------ Exercise inputs ------
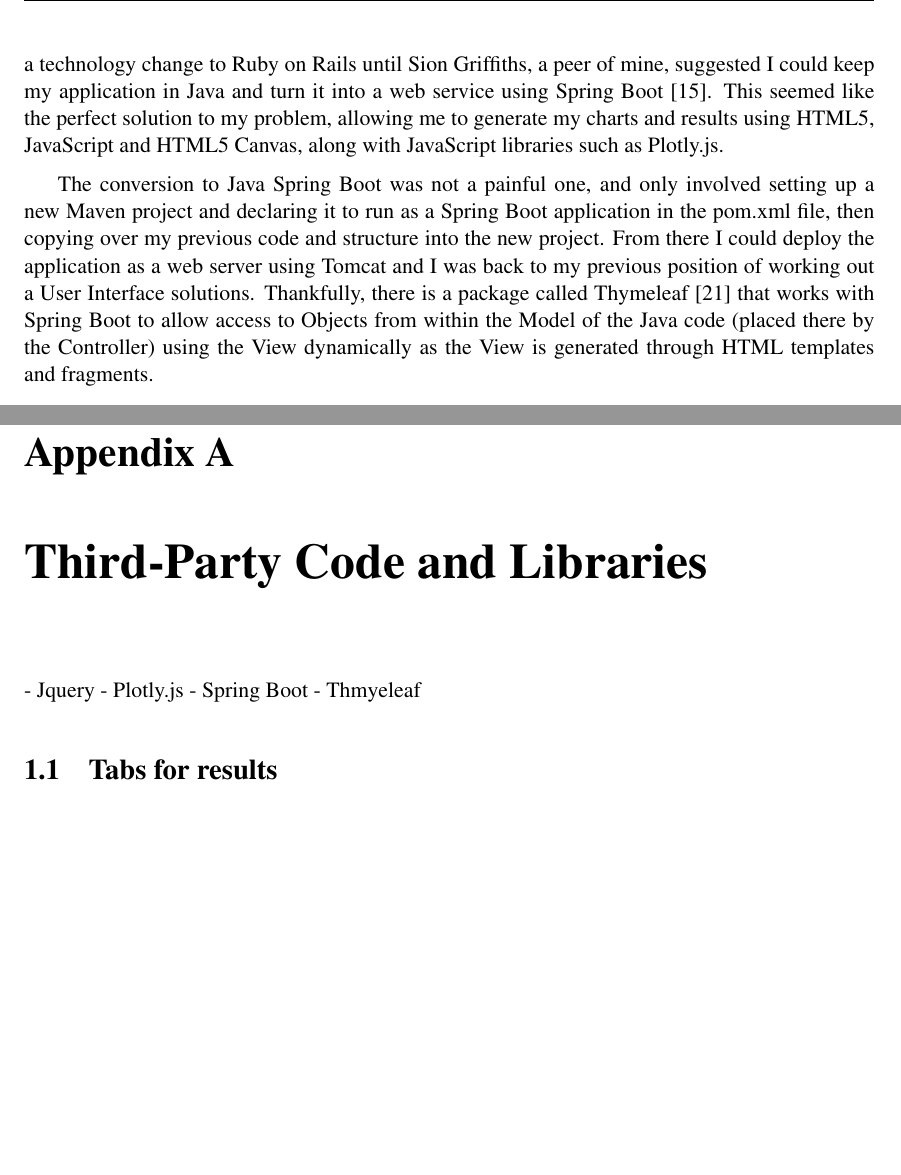
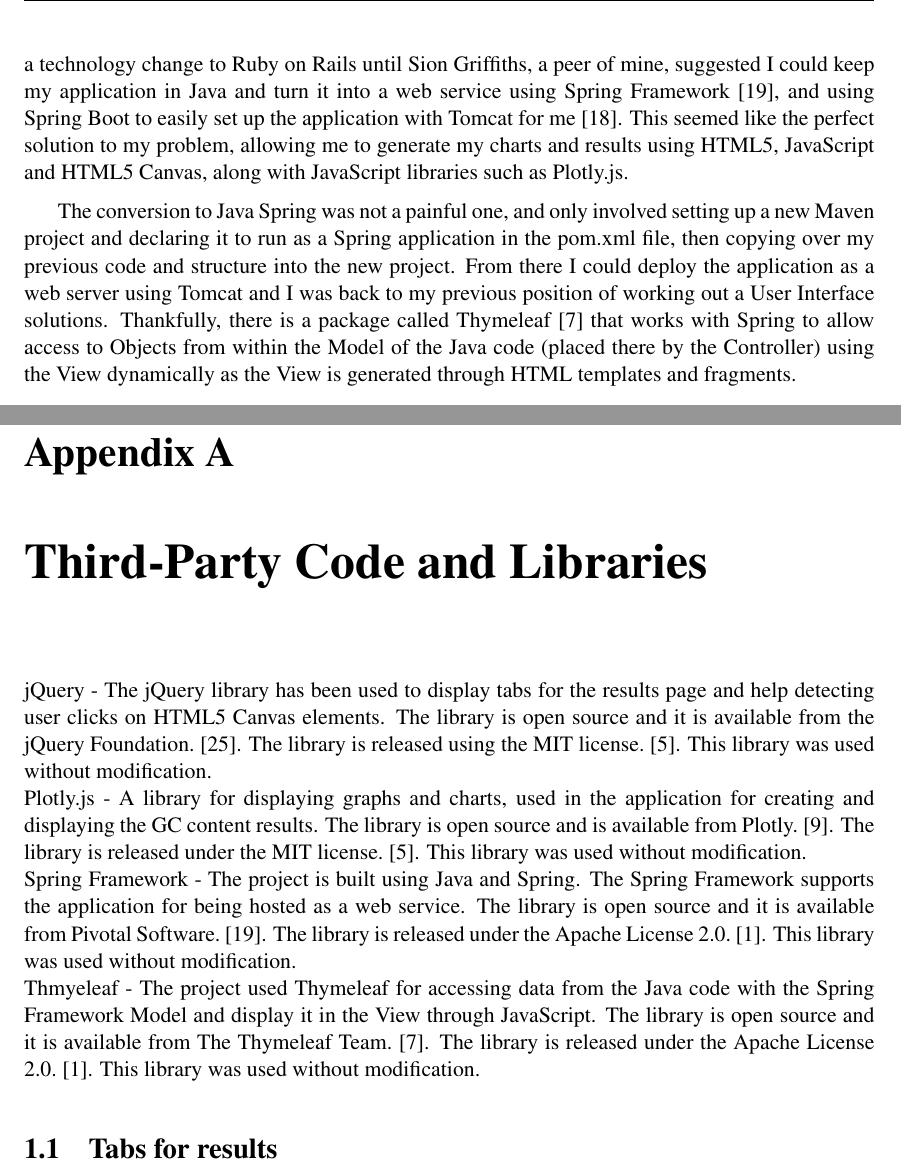
Before and after one commit to coderGhast/Metagenome-Assembly-Quality-Analysis-Toolkit, a LaTeX thesis (Documents/Final Report/dissertation.tex, which reads Documents/Final Report/Appendix1/appendix1.tex, Documents/Final Report/Chapter2/chapter2.tex, Documents/Final Report/References/references.bib): two parts of pages 23 and 62 of 75 before the commit and two parts of pages 23 and 62 of 76 after it, joined at a grey line, cut so that both start at the same text, the shorter picture padded with empty space. Compiled offline with pdfLaTeX.

Commit message:
Appendix 3rd party libraries
Added the 3rd party libraries to the appendix, and included references
to match.

```diff
--- a/Documents/Final Report/Appendix1/appendix1.tex
+++ b/Documents/Final Report/Appendix1/appendix1.tex
@@ -11,10 +11,21 @@
 %\cite{apache_poi}. The library is released using the Apache License
 %\cite{apache_license}. This library was used without modification.
 
-- Jquery
-- Plotly.js
-- Spring Boot
-- Thmyeleaf
+jQuery - The jQuery library has been used to display tabs for the results page and help detecting user clicks on HTML5 Canvas elements. The library is open source and it is available from the jQuery Foundation.
+\cite{jquery}. The library is released using the MIT license.
+\cite{mitlicense}. This library was used without modification.
+\newline
+Plotly.js - A library for displaying graphs and charts, used in the application for creating and displaying the GC content results. The library is open source and is available from Plotly.
+\cite{plotly}. The library is released under the MIT license.
+\cite{mitlicense}. This library was used without modification.
+\newline
+Spring Framework - The project is built using Java and Spring. The Spring Framework supports the application for being hosted as a web service. The library is open source and it is available from Pivotal Software.
+\cite{spring}. The library is released under the Apache License 2.0.
+\cite{apachelicense}. This library was used without modification.
+\newline
+Thmyeleaf - The project used Thymeleaf for accessing data from the Java code with the Spring Framework Model and display it in the View through JavaScript. The library is open source and it is available from The Thymeleaf Team.
+\cite{thymeleaf}. The library is released under the Apache License 2.0.
+\cite{apachelicense}. This library was used without modification.
 
 \section{Tabs for results}
 The code for displaying the results in tabs using CSS3 and Jquery\cite{tabcode}
--- a/Documents/Final Report/Chapter2/chapter2.tex
+++ b/Documents/Final Report/Chapter2/chapter2.tex
@@ -23,9 +23,9 @@
 
 For this reason, I selected to develop my application using Java to begin with as it filled the criteria of being Object Oriented and was portable through using the JVM on different operating systems. I resolved that I would select a UI package to present the report of my results once some of the core functionality had been implemented. I considered instead using Ruby or C++, but due to my familiarity with Java I believed it would be a better choice to stick with what I knew. At this point, I did not consider having the application as a web service, and so using Ruby with Rails was not something I had thought of.
 
-As the application developed and I started reading in files and outputting results from the GC Content process, I found that I was having a hard time finding a quickly usable GUI I could work with for Java to display the results in a way that I wanted. It was at this point I started considering a technology change to Ruby on Rails until Sion Griffiths, a peer of mine, suggested I could keep my application in Java and turn it into a web service using Spring Boot\cite{springboot}. This seemed like the perfect solution to my problem, allowing me to generate my charts and results using HTML5, JavaScript and HTML5 Canvas, along with JavaScript libraries such as Plotly.js.
+As the application developed and I started reading in files and outputting results from the GC Content process, I found that I was having a hard time finding a quickly usable GUI I could work with for Java to display the results in a way that I wanted. It was at this point I started considering a technology change to Ruby on Rails until Sion Griffiths, a peer of mine, suggested I could keep my application in Java and turn it into a web service using Spring Framework\cite{spring}, and using Spring Boot to easily set up the application with Tomcat for me\cite{springboot}. This seemed like the perfect solution to my problem, allowing me to generate my charts and results using HTML5, JavaScript and HTML5 Canvas, along with JavaScript libraries such as Plotly.js.
 
-The conversion to Java Spring Boot was not a painful one, and only involved setting up a new Maven project and declaring it to run as a Spring Boot application in the pom.xml file, then copying over my previous code and structure into the new project. From there I could deploy the application as a web server using Tomcat and I was back to my previous position of working out a User Interface solutions. Thankfully, there is a package called Thymeleaf\cite{thymeleaf} that works with Spring Boot to allow access to Objects from within the Model of the Java code (placed there by the Controller) using the View dynamically as the View is generated through HTML templates and fragments.
+The conversion to Java Spring was not a painful one, and only involved setting up a new Maven project and declaring it to run as a Spring application in the pom.xml file, then copying over my previous code and structure into the new project. From there I could deploy the application as a web server using Tomcat and I was back to my previous position of working out a User Interface solutions. Thankfully, there is a package called Thymeleaf\cite{thymeleaf} that works with Spring to allow access to Objects from within the Model of the Java code (placed there by the Controller) using the View dynamically as the View is generated through HTML templates and fragments.
 
 \begin{figure}[H]
 	\centering
--- a/Documents/Final Report/References/references.bib
+++ b/Documents/Final Report/References/references.bib
@@ -223,3 +223,6 @@
 	note = {{[Accessed on: 27 April 2016]}}
 }
 
+@misc{spring,
+	Annote = {The Spring Framework, allowing me to create a web application service using Java for my project.},
+	Author = {{Pivotal}},
@@ -225,0 +235,2 @@
+@misc{apachelicense,
+	Annote = {The Apache License 2.0.},
@@ -225,0 +244 @@
+@misc{jquery,
@@ -226,3 +248,8 @@
+	Title = {{jQuery}},
+	Year = 2016,
+	note = {{[Accessed on: 1 May 2016]}}
+}
+
 @misc{yslow,
 	Annote = {YSlow, a tool for performance testing the loading of html pages, which I used for testing each of the pages of the application.},
 	Author = {{M.  Duran}},
@@ -248,3 +275,6 @@
 	Title = {{Continuous Delivery with Codeship: Fast, secure and fully customizable.}},
 	Year = 2016,
 	note = {{[Accessed on: 27 April 2016]}}
+}
+
+@misc{mitlicense,
```
Also changed, not shown: Documents/Final Report/Chapter3/chapter3.tex (+2 -2 lines), Documents/Final Report/dissertation.bbl, Documents/Final Report/dissertation.pdf, Documents/Final Report/Chapter2/chapter2.tex (2 more changed lines), Documents/Final Report/References/references.bib (24 more changed lines), 8 other files.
------
■ **Exercise objective**: Each entry should appear again exactly as written, pictures excluded.

■ **Exercise solution**:
Before and after one commit to coderGhast/Metagenome-Assembly-Quality-Analysis-Toolkit, a LaTeX thesis (Documents/Final Report/dissertation.tex, which reads Documents/Final Report/Appendix1/appendix1.tex, Documents/Final Report/Chapter2/chapter2.tex, Documents/Final Report/References/references.bib): two parts of pages 23 and 62 of 75 before the commit and two parts of pages 23 and 62 of 76 after it, joined at a grey line, cut so that both start at the same text, the shorter picture padded with empty space. Compiled offline with pdfLaTeX.

Commit message:
Appendix 3rd party libraries
Added the 3rd party libraries to the appendix, and included references
to match.

```diff
--- a/Documents/Final Report/Appendix1/appendix1.tex
+++ b/Documents/Final Report/Appendix1/appendix1.tex
@@ -11,10 +11,21 @@
 %\cite{apache_poi}. The library is released using the Apache License
 %\cite{apache_license}. This library was used without modification.
 
-- Jquery
-- Plotly.js
-- Spring Boot
-- Thmyeleaf
+jQuery - The jQuery library has been used to display tabs for the results page and help detecting user clicks on HTML5 Canvas elements. The library is open source and it is available from the jQuery Foundation.
+\cite{jquery}. The library is released using the MIT license.
+\cite{mitlicense}. This library was used without modification.
+\newline
+Plotly.js - A library for displaying graphs and charts, used in the application for creating and displaying the GC content results. The library is open source and is available from Plotly.
+\cite{plotly}. The library is released under the MIT license.
+\cite{mitlicense}. This library was used without modification.
+\newline
+Spring Framework - The project is built using Java and Spring. The Spring Framework supports the application for being hosted as a web service. The library is open source and it is available from Pivotal Software.
+\cite{spring}. The library is released under the Apache License 2.0.
+\cite{apachelicense}. This library was used without modification.
+\newline
+Thmyeleaf - The project used Thymeleaf for accessing data from the Java code with the Spring Framework Model and display it in the View through JavaScript. The library is open source and it is available from The Thymeleaf Team.
+\cite{thymeleaf}. The library is released under the Apache License 2.0.
+\cite{apachelicense}. This library was used without modification.
 
 \section{Tabs for results}
 The code for displaying the results in tabs using CSS3 and Jquery\cite{tabcode}
--- a/Documents/Final Report/Chapter2/chapter2.tex
+++ b/Documents/Final Report/Chapter2/chapter2.tex
@@ -23,9 +23,9 @@
 
 For this reason, I selected to develop my application using Java to begin with as it filled the criteria of being Object Oriented and was portable through using the JVM on different operating systems. I resolved that I would select a UI package to present the report of my results once some of the core functionality had been implemented. I considered instead using Ruby or C++, but due to my familiarity with Java I believed it would be a better choice to stick with what I knew. At this point, I did not consider having the application as a web service, and so using Ruby with Rails was not something I had thought of.
 
-As the application developed and I started reading in files and outputting results from the GC Content process, I found that I was having a hard time finding a quickly usable GUI I could work with for Java to display the results in a way that I wanted. It was at this point I started considering a technology change to Ruby on Rails until Sion Griffiths, a peer of mine, suggested I could keep my application in Java and turn it into a web service using Spring Boot\cite{springboot}. This seemed like the perfect solution to my problem, allowing me to generate my charts and results using HTML5, JavaScript and HTML5 Canvas, along with JavaScript libraries such as Plotly.js.
+As the application developed and I started reading in files and outputting results from the GC Content process, I found that I was having a hard time finding a quickly usable GUI I could work with for Java to display the results in a way that I wanted. It was at this point I started considering a technology change to Ruby on Rails until Sion Griffiths, a peer of mine, suggested I could keep my application in Java and turn it into a web service using Spring Framework\cite{spring}, and using Spring Boot to easily set up the application with Tomcat for me\cite{springboot}. This seemed like the perfect solution to my problem, allowing me to generate my charts and results using HTML5, JavaScript and HTML5 Canvas, along with JavaScript libraries such as Plotly.js.
 
-The conversion to Java Spring Boot was not a painful one, and only involved setting up a new Maven project and declaring it to run as a Spring Boot application in the pom.xml file, then copying over my previous code and structure into the new project. From there I could deploy the application as a web server using Tomcat and I was back to my previous position of working out a User Interface solutions. Thankfully, there is a package called Thymeleaf\cite{thymeleaf} that works with Spring Boot to allow access to Objects from within the Model of the Java code (placed there by the Controller) using the View dynamically as the View is generated through HTML templates and fragments.
+The conversion to Java Spring was not a painful one, and only involved setting up a new Maven project and declaring it to run as a Spring application in the pom.xml file, then copying over my previous code and structure into the new project. From there I could deploy the application as a web server using Tomcat and I was back to my previous position of working out a User Interface solutions. Thankfully, there is a package called Thymeleaf\cite{thymeleaf} that works with Spring to allow access to Objects from within the Model of the Java code (placed there by the Controller) using the View dynamically as the View is generated through HTML templates and fragments.
 
 \begin{figure}[H]
 	\centering
--- a/Documents/Final Report/References/references.bib
+++ b/Documents/Final Report/References/references.bib
@@ -223,3 +223,6 @@
 	note = {{[Accessed on: 27 April 2016]}}
 }
 
+@misc{spring,
+	Annote = {The Spring Framework, allowing me to create a web application service using Java for my project.},
+	Author = {{Pivotal}},
@@ -225,0 +235,2 @@
+@misc{apachelicense,
+	Annote = {The Apache License 2.0.},
@@ -225,0 +244 @@
+@misc{jquery,
@@ -226,3 +248,8 @@
+	Title = {{jQuery}},
+	Year = 2016,
+	note = {{[Accessed on: 1 May 2016]}}
+}
+
 @misc{yslow,
 	Annote = {YSlow, a tool for performance testing the loading of html pages, which I used for testing each of the pages of the application.},
 	Author = {{M.  Duran}},
@@ -248,3 +275,6 @@
 	Title = {{Continuous Delivery with Codeship: Fast, secure and fully customizable.}},
 	Year = 2016,
 	note = {{[Accessed on: 27 April 2016]}}
+}
+
+@misc{mitlicense,
```
Also changed, not shown: Documents/Final Report/Chapter3/chapter3.tex (+2 -2 lines), Documents/Final Report/dissertation.bbl, Documents/Final Report/dissertation.pdf, Documents/Final Report/Chapter2/chapter2.tex (2 more changed lines), Documents/Final Report/References/references.bib (24 more changed lines), 8 other files.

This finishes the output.